# [Directions for this task]
Images are to be left out when the records below are printed word for word.

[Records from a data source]
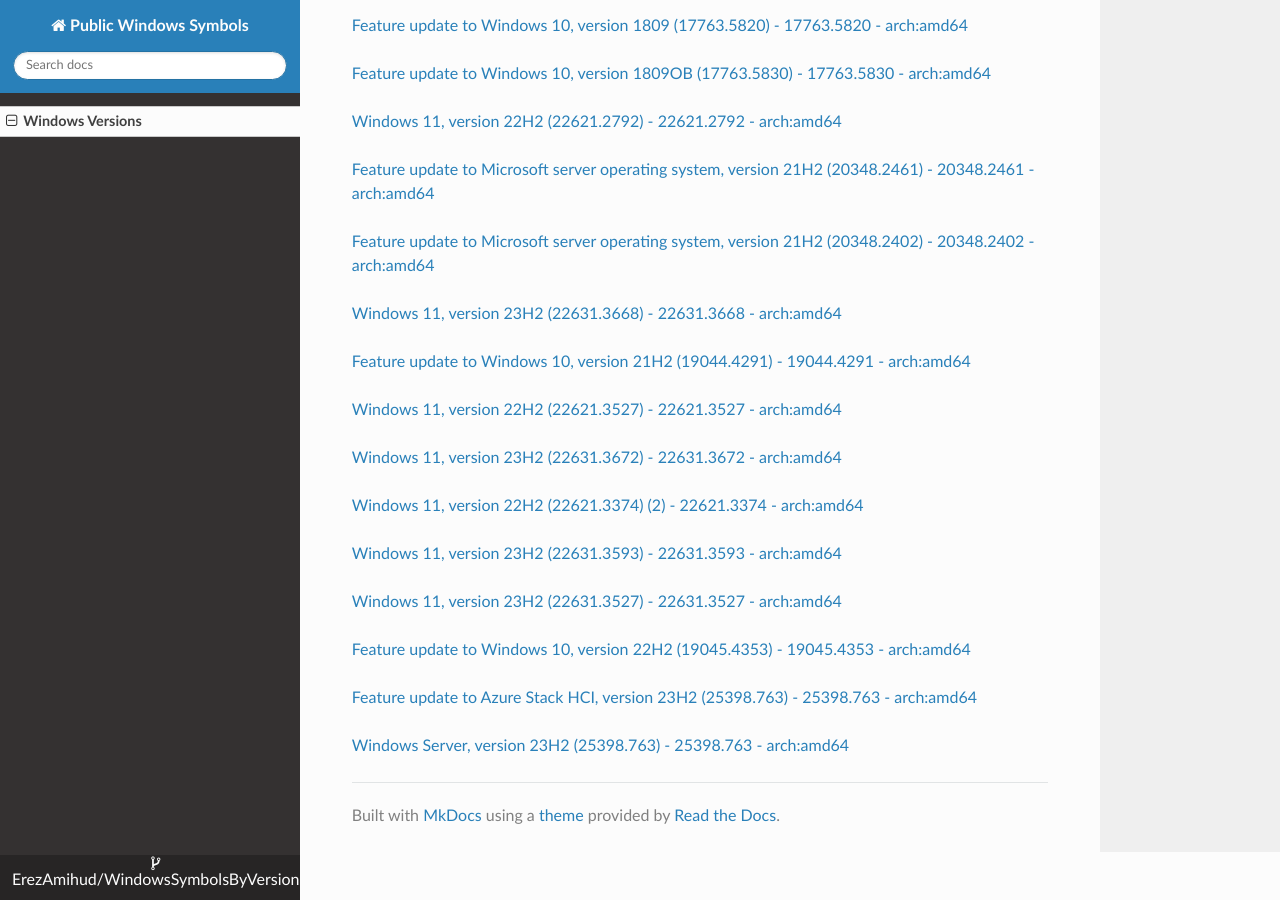
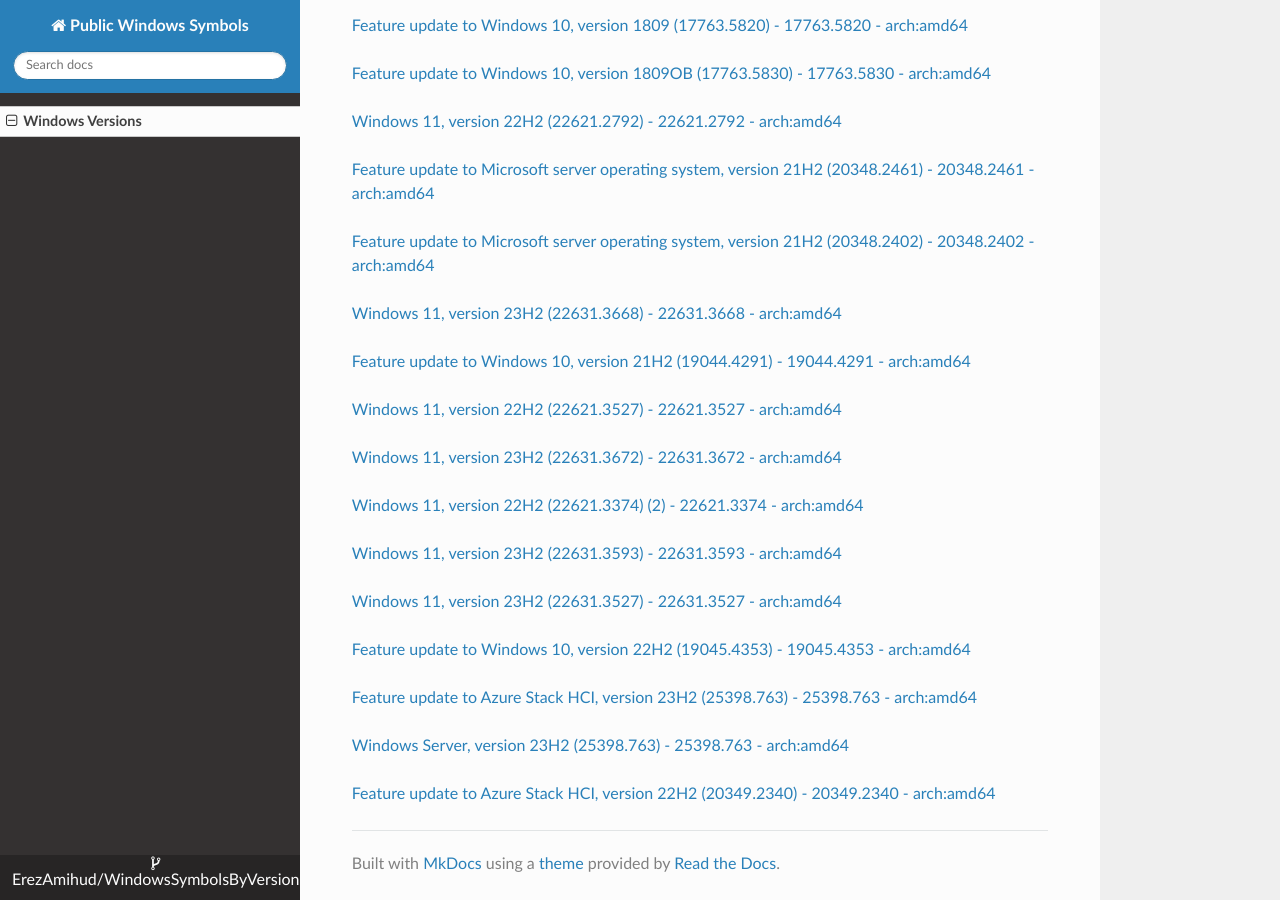
Before and after one commit to ErezAmihud/WindowsSymbolsByVersion, an MkDocs documentation site: the page built from docs/index.md, in a window 1280 px wide and 900 px high, scrolled down 15341 px. Built offline with MkDocs 1.6.1, drawn with Linux system fonts in a browser that asks for light colours; nearby versions of some CDN libraries.

Commit message:
Automated commit, add manifest for 74452e7d-4c4b-4e32-a165-98e8d82de15d

```diff
--- a/docs/index.md
+++ b/docs/index.md
@@ -823,3 +823,6 @@
 
 
 [Windows Server, version 23H2 (25398.763) - 25398.763 - arch:amd64](https://github.com/ErezAmihud/WindowsSymbolsByVersion/blob/main/manifests/eb38ee0a-58f3-4d2e-b1e8-c8cd544246be.manifest)
+
+
+[Feature update to Azure Stack HCI, version 22H2 (20349.2340) - 20349.2340 - arch:amd64](https://github.com/ErezAmihud/WindowsSymbolsByVersion/blob/main/manifests/74452e7d-4c4b-4e32-a165-98e8d82de15d.manifest)
```
Also changed, not shown: process_builds.json (+1 -1 lines), 1 other file.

# [Solution]
Before and after one commit to ErezAmihud/WindowsSymbolsByVersion, an MkDocs documentation site: the page built from docs/index.md, in a window 1280 px wide and 900 px high, scrolled down 15341 px. Built offline with MkDocs 1.6.1, drawn with Linux system fonts in a browser that asks for light colours; nearby versions of some CDN libraries.

Commit message:
Automated commit, add manifest for 74452e7d-4c4b-4e32-a165-98e8d82de15d

```diff
--- a/docs/index.md
+++ b/docs/index.md
@@ -823,3 +823,6 @@
 
 
 [Windows Server, version 23H2 (25398.763) - 25398.763 - arch:amd64](https://github.com/ErezAmihud/WindowsSymbolsByVersion/blob/main/manifests/eb38ee0a-58f3-4d2e-b1e8-c8cd544246be.manifest)
+
+
+[Feature update to Azure Stack HCI, version 22H2 (20349.2340) - 20349.2340 - arch:amd64](https://github.com/ErezAmihud/WindowsSymbolsByVersion/blob/main/manifests/74452e7d-4c4b-4e32-a165-98e8d82de15d.manifest)
```
Also changed, not shown: process_builds.json (+1 -1 lines), 1 other file.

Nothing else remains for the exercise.